> Work item
Please restate the data word for word, leaving out no line.

[Records from a dataset]
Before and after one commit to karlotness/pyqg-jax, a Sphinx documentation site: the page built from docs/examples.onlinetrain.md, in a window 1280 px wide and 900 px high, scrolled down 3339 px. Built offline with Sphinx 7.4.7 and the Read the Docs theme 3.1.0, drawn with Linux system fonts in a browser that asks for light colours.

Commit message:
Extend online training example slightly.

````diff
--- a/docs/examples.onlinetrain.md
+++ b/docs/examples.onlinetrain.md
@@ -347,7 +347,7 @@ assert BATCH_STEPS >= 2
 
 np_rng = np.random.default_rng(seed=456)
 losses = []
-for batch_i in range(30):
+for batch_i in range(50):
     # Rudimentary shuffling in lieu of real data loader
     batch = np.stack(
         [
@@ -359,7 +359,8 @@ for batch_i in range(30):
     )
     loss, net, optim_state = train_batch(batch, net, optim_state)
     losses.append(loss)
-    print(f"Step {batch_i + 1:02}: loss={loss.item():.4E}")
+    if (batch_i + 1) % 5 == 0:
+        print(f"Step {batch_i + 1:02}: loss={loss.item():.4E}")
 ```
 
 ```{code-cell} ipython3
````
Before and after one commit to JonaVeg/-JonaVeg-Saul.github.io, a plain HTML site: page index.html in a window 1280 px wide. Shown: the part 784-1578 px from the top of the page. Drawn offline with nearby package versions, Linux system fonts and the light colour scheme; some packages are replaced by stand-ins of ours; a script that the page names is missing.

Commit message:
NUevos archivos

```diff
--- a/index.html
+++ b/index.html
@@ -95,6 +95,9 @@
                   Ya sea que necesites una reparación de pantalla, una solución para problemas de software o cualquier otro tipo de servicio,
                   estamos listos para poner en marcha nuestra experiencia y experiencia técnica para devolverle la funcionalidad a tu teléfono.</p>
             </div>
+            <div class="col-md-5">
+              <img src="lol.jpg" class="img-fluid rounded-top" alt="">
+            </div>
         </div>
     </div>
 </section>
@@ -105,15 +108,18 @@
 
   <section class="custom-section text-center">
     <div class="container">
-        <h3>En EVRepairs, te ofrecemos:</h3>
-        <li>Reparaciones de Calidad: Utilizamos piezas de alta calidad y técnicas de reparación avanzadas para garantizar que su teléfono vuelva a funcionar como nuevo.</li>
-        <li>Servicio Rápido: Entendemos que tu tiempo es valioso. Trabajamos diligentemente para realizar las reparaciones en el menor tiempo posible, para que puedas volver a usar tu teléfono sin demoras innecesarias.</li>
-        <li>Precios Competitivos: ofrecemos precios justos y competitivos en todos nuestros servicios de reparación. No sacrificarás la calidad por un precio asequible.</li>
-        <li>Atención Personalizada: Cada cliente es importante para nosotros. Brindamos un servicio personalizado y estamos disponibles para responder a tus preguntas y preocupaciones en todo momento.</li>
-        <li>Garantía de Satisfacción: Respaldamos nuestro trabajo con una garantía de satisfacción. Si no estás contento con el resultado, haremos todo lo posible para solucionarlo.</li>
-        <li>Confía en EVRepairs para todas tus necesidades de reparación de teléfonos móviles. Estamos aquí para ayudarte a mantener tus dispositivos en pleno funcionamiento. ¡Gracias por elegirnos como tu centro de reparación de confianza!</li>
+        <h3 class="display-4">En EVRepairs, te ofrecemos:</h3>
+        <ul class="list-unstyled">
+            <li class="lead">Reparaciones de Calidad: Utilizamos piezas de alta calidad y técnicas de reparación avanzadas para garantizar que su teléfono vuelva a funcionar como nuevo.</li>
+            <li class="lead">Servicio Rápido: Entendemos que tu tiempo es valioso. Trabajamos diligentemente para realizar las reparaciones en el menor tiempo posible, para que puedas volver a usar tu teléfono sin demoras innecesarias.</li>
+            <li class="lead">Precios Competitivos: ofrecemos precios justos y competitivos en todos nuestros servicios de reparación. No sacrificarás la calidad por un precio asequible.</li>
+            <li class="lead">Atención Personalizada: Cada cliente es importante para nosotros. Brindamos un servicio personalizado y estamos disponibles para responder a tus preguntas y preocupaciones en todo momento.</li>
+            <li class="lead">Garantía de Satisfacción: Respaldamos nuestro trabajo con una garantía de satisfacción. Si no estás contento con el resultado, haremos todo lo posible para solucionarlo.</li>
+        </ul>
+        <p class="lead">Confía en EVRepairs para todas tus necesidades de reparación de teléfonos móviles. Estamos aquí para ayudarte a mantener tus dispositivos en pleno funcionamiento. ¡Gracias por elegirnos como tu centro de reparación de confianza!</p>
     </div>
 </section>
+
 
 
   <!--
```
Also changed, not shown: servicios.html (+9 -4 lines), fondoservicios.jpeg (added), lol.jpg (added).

> The answer
Before and after one commit to karlotness/pyqg-jax, a Sphinx documentation site: the page built from docs/examples.onlinetrain.md, in a window 1280 px wide and 900 px high, scrolled down 3339 px. Built offline with Sphinx 7.4.7 and the Read the Docs theme 3.1.0, drawn with Linux system fonts in a browser that asks for light colours.

Commit message:
Extend online training example slightly.

````diff
--- a/docs/examples.onlinetrain.md
+++ b/docs/examples.onlinetrain.md
@@ -347,7 +347,7 @@ assert BATCH_STEPS >= 2
 
 np_rng = np.random.default_rng(seed=456)
 losses = []
-for batch_i in range(30):
+for batch_i in range(50):
     # Rudimentary shuffling in lieu of real data loader
     batch = np.stack(
         [
@@ -359,7 +359,8 @@ for batch_i in range(30):
     )
     loss, net, optim_state = train_batch(batch, net, optim_state)
     losses.append(loss)
-    print(f"Step {batch_i + 1:02}: loss={loss.item():.4E}")
+    if (batch_i + 1) % 5 == 0:
+        print(f"Step {batch_i + 1:02}: loss={loss.item():.4E}")
 ```
 
 ```{code-cell} ipython3
````
Before and after one commit to JonaVeg/-JonaVeg-Saul.github.io, a plain HTML site: page index.html in a window 1280 px wide. Shown: the part 784-1578 px from the top of the page. Drawn offline with nearby package versions, Linux system fonts and the light colour scheme; some packages are replaced by stand-ins of ours; a script that the page names is missing.

Commit message:
NUevos archivos

```diff
--- a/index.html
+++ b/index.html
@@ -95,6 +95,9 @@
                   Ya sea que necesites una reparación de pantalla, una solución para problemas de software o cualquier otro tipo de servicio,
                   estamos listos para poner en marcha nuestra experiencia y experiencia técnica para devolverle la funcionalidad a tu teléfono.</p>
             </div>
+            <div class="col-md-5">
+              <img src="lol.jpg" class="img-fluid rounded-top" alt="">
+            </div>
         </div>
     </div>
 </section>
@@ -105,15 +108,18 @@
 
   <section class="custom-section text-center">
     <div class="container">
-        <h3>En EVRepairs, te ofrecemos:</h3>
-        <li>Reparaciones de Calidad: Utilizamos piezas de alta calidad y técnicas de reparación avanzadas para garantizar que su teléfono vuelva a funcionar como nuevo.</li>
-        <li>Servicio Rápido: Entendemos que tu tiempo es valioso. Trabajamos diligentemente para realizar las reparaciones en el menor tiempo posible, para que puedas volver a usar tu teléfono sin demoras innecesarias.</li>
-        <li>Precios Competitivos: ofrecemos precios justos y competitivos en todos nuestros servicios de reparación. No sacrificarás la calidad por un precio asequible.</li>
-        <li>Atención Personalizada: Cada cliente es importante para nosotros. Brindamos un servicio personalizado y estamos disponibles para responder a tus preguntas y preocupaciones en todo momento.</li>
-        <li>Garantía de Satisfacción: Respaldamos nuestro trabajo con una garantía de satisfacción. Si no estás contento con el resultado, haremos todo lo posible para solucionarlo.</li>
-        <li>Confía en EVRepairs para todas tus necesidades de reparación de teléfonos móviles. Estamos aquí para ayudarte a mantener tus dispositivos en pleno funcionamiento. ¡Gracias por elegirnos como tu centro de reparación de confianza!</li>
+        <h3 class="display-4">En EVRepairs, te ofrecemos:</h3>
+        <ul class="list-unstyled">
+            <li class="lead">Reparaciones de Calidad: Utilizamos piezas de alta calidad y técnicas de reparación avanzadas para garantizar que su teléfono vuelva a funcionar como nuevo.</li>
+            <li class="lead">Servicio Rápido: Entendemos que tu tiempo es valioso. Trabajamos diligentemente para realizar las reparaciones en el menor tiempo posible, para que puedas volver a usar tu teléfono sin demoras innecesarias.</li>
+            <li class="lead">Precios Competitivos: ofrecemos precios justos y competitivos en todos nuestros servicios de reparación. No sacrificarás la calidad por un precio asequible.</li>
+            <li class="lead">Atención Personalizada: Cada cliente es importante para nosotros. Brindamos un servicio personalizado y estamos disponibles para responder a tus preguntas y preocupaciones en todo momento.</li>
+            <li class="lead">Garantía de Satisfacción: Respaldamos nuestro trabajo con una garantía de satisfacción. Si no estás contento con el resultado, haremos todo lo posible para solucionarlo.</li>
+        </ul>
+        <p class="lead">Confía en EVRepairs para todas tus necesidades de reparación de teléfonos móviles. Estamos aquí para ayudarte a mantener tus dispositivos en pleno funcionamiento. ¡Gracias por elegirnos como tu centro de reparación de confianza!</p>
     </div>
 </section>
+
 
 
   <!--
```
Also changed, not shown: servicios.html (+9 -4 lines), fondoservicios.jpeg (added), lol.jpg (added).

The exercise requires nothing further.